However, it is not hard to see that Trump’s rejection of the deal was irrational. Accepting the deal on offer would have contributed to further confidence building, hence risk reduction, on the Korean peninsula. Engaging in a step-by-step reciprocal diplomatic process takes the heat and tension out of US-North Korea relations thus lowering the probability of nuclear use. Furthermore, an agreement provides more space for North and South Korea to continue with inter-Korean rapprochement. The Korean War is the source of nuclear danger on the Korean peninsula not the warheads, missiles, and production complex. It surely should be well known by now that North Korea is not going to disarm in one fell swoop, if at all. Why is post 2016 sanctions relief specifically targeting the civilian economy in exchange for the reduction of nuclear danger seen as a “bad” deal? Clearly not on rational security grounds. There are two main reasons, it appears to me.

The first can be found in Trump himself. David Sanger and Edward Wong have an article at The New York Times providing a version of Hanoi that focuses on Trump. Sanger is to be taken with a heavy grain of salt. His articles contain kernels of truth though often are surrounded by falsehoods, and this article is a classic example. The kernel of truth is Trump’s obsession with achieving a grand bargain by dint of his superhuman deal making prowess.
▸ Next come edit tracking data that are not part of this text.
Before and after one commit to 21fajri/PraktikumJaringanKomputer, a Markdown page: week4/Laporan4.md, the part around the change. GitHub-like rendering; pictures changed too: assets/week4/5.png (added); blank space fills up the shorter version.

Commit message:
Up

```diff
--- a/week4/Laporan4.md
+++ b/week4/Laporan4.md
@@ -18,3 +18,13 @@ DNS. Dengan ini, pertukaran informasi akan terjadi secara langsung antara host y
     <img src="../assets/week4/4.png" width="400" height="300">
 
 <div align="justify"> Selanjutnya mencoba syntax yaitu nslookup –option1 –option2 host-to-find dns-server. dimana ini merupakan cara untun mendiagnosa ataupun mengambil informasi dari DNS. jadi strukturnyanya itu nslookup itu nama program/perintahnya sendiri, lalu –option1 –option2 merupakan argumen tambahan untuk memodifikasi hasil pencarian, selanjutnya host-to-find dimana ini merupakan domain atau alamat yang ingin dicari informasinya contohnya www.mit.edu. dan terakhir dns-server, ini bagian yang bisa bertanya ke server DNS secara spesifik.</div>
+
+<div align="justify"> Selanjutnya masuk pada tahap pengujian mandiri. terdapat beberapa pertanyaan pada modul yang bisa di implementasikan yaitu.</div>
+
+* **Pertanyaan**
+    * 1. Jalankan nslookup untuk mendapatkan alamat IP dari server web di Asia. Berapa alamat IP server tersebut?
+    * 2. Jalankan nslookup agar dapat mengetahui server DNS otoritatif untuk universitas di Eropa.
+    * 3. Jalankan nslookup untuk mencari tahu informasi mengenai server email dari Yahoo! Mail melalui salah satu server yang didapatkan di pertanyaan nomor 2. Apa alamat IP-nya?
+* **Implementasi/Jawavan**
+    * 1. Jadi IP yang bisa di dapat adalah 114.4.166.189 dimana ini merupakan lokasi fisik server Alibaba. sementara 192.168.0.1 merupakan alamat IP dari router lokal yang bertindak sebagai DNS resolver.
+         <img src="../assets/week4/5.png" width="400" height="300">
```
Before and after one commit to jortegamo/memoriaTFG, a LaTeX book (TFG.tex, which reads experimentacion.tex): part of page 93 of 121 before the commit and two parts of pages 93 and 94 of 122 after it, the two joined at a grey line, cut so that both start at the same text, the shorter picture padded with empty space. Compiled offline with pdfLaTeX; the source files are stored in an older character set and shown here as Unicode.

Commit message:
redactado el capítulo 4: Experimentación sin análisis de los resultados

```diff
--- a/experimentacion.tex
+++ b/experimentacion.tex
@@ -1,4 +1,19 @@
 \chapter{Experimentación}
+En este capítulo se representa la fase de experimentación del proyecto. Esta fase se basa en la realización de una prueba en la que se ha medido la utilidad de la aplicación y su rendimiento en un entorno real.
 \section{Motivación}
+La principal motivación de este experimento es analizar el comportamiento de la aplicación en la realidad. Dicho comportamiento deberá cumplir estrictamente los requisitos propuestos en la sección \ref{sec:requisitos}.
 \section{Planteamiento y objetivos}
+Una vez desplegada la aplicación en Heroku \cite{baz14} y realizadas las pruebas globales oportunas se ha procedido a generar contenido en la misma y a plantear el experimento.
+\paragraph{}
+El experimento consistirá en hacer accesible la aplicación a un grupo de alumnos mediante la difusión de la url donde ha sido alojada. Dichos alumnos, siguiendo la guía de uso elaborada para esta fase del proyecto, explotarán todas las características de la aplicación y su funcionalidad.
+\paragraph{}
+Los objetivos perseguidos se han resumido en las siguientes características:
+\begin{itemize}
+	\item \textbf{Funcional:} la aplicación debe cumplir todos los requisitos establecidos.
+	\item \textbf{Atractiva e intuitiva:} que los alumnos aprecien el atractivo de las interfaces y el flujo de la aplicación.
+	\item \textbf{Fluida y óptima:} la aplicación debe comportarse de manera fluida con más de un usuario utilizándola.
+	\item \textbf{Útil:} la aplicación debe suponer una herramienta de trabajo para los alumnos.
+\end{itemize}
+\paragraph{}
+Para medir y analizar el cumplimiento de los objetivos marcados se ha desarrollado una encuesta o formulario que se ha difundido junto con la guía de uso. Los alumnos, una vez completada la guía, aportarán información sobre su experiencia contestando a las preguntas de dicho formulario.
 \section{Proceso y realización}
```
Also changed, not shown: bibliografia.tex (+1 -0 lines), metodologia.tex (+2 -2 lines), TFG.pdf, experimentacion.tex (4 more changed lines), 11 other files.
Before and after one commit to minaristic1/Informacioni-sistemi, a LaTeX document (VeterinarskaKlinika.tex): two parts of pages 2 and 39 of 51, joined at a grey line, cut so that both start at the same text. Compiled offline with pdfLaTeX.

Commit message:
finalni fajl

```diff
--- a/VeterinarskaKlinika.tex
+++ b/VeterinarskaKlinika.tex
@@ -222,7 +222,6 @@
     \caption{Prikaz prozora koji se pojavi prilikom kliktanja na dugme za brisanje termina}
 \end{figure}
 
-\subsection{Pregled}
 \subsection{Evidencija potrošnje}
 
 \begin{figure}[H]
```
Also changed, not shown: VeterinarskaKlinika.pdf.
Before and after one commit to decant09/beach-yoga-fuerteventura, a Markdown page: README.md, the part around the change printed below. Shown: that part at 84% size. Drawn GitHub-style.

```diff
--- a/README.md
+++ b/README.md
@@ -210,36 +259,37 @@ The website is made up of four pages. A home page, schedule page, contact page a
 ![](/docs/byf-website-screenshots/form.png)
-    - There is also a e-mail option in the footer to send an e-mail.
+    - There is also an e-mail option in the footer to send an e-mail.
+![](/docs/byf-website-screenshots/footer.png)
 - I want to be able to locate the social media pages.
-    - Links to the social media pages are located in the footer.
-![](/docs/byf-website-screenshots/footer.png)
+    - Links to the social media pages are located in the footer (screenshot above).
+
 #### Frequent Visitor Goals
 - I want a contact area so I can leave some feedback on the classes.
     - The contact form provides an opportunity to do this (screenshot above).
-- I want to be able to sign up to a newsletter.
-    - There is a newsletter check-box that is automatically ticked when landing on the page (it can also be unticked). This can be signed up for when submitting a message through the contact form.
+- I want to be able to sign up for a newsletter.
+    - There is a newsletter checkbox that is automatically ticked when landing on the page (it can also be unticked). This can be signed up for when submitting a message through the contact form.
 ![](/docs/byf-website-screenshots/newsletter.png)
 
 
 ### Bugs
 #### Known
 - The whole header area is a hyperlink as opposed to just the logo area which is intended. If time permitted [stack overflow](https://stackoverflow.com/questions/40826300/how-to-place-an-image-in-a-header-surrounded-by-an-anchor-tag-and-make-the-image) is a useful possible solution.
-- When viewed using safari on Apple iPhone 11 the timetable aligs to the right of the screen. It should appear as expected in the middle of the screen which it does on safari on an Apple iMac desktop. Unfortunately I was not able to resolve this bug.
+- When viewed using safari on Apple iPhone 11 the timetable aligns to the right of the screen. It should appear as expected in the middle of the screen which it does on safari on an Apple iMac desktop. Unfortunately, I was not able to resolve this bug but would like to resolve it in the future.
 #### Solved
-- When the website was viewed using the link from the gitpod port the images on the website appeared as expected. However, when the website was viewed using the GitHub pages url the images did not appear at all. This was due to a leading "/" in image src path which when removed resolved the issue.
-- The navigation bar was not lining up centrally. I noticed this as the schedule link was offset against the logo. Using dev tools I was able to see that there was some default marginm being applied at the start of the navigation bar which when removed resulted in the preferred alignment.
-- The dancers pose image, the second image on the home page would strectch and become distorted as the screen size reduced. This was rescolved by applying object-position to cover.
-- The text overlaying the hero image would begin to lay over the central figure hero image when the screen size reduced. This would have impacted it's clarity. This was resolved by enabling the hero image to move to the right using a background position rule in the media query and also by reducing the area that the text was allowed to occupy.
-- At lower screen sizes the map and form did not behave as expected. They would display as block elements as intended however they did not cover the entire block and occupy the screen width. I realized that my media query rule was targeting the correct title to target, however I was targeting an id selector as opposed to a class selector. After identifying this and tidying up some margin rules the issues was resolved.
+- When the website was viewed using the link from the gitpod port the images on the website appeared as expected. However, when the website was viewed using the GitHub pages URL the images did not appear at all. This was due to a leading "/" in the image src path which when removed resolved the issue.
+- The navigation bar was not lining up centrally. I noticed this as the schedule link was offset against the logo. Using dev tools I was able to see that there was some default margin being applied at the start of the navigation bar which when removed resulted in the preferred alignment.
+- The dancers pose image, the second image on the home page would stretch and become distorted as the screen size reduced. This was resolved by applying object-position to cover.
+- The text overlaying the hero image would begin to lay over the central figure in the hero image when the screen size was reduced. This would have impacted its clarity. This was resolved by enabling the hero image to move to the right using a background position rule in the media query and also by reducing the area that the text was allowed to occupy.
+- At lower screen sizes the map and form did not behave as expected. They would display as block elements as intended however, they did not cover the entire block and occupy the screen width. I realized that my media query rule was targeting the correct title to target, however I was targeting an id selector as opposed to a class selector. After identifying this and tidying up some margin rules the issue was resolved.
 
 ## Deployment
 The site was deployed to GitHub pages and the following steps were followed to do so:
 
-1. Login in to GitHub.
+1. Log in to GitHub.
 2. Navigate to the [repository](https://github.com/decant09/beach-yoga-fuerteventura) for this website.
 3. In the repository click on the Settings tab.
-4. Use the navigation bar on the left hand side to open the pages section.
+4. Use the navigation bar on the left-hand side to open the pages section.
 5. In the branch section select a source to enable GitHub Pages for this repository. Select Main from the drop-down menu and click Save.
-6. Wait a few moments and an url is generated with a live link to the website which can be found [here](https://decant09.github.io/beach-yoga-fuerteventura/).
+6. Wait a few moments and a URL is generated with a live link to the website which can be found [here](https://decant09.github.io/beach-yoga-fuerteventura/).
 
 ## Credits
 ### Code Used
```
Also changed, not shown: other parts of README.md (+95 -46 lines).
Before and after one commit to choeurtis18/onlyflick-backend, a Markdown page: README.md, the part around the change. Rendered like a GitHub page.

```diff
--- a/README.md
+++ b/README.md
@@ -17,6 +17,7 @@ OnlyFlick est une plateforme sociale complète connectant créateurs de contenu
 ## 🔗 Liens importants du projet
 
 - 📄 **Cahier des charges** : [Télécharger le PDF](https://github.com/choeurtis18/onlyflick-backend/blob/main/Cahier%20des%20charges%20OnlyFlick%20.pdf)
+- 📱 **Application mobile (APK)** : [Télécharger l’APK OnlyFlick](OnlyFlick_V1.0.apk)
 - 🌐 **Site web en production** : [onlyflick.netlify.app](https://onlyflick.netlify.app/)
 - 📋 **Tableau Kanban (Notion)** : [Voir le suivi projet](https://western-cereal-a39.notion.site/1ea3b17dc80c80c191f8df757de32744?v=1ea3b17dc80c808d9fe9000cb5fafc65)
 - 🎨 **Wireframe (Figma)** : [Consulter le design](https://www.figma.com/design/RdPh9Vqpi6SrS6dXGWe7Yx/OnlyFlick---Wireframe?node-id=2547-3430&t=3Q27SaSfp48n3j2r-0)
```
Something perhaps Nobel Prize worthy. That fits in with Trump’s only ideological principle; Me! The picture Sanger paints is of Trump, thinking himself the deal maker extraordinaire, offering Kim full sanctions relief in exchange for Kim completely dismantling his nuclear weapons and nuclear weapons infrastructure. Trump is depicted as having hubris enough to think he, and only he, could pull it off to the acclaim and astonishment of world opinion. He even gets to one up the hated Obama one, an added bonus. Perhaps the expectation that Kim would bring to the table more than just Yongbyon fuelled this hubristic expectation on Trump’s part. I rather suspect it did. Notice also the mendacity of the man. Trump immediately attributed the collapse of Singapore to Kim’s demand of full sanctions relief, when in fact it was he, Trump, that offered full sanctions relief. It also demonstrates the degree to which the western media is prepared to accept the claims of a US president, no matter his mendacity, should Washington’s prestige be riding on it.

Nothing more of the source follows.